### WHAT TO WORK ON
When the word "summary" appears in a line of the data below, list that line.

[Edit difference data]
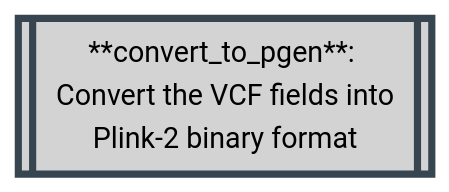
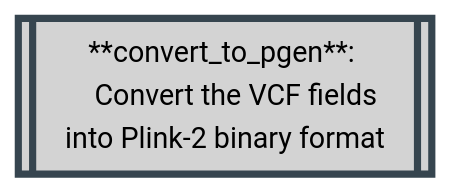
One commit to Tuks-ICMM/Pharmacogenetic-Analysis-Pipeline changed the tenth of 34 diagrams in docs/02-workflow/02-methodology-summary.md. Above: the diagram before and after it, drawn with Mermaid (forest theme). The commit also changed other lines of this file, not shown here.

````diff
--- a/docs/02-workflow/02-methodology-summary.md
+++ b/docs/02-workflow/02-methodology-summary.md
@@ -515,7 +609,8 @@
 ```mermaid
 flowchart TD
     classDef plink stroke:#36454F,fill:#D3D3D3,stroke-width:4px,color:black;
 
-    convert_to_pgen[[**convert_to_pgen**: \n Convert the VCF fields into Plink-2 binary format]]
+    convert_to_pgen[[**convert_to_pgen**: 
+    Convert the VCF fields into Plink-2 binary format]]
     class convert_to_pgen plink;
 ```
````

...

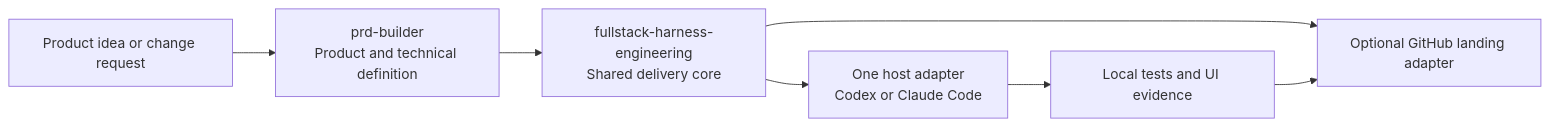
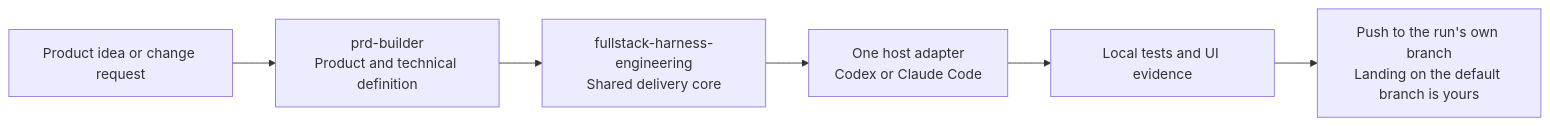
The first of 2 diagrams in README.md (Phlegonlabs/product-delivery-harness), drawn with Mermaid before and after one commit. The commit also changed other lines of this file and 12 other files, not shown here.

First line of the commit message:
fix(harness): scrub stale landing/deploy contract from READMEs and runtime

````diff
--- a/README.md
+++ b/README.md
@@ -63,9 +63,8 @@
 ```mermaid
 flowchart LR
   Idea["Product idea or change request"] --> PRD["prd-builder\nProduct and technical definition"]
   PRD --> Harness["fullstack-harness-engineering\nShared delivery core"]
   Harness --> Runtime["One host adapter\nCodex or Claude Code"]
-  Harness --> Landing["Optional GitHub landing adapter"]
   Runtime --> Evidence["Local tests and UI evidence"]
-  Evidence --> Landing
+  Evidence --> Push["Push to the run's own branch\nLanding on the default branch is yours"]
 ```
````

### TASK RESPONSE
One commit to Tuks-ICMM/Pharmacogenetic-Analysis-Pipeline changed the tenth of 34 diagrams in docs/02-workflow/02-methodology-summary.md. Above: the diagram before and after it, drawn with Mermaid (forest theme). The commit also changed other lines of this file, not shown here.
--- a/docs/02-workflow/02-methodology-summary.md
+++ b/docs/02-workflow/02-methodology-summary.md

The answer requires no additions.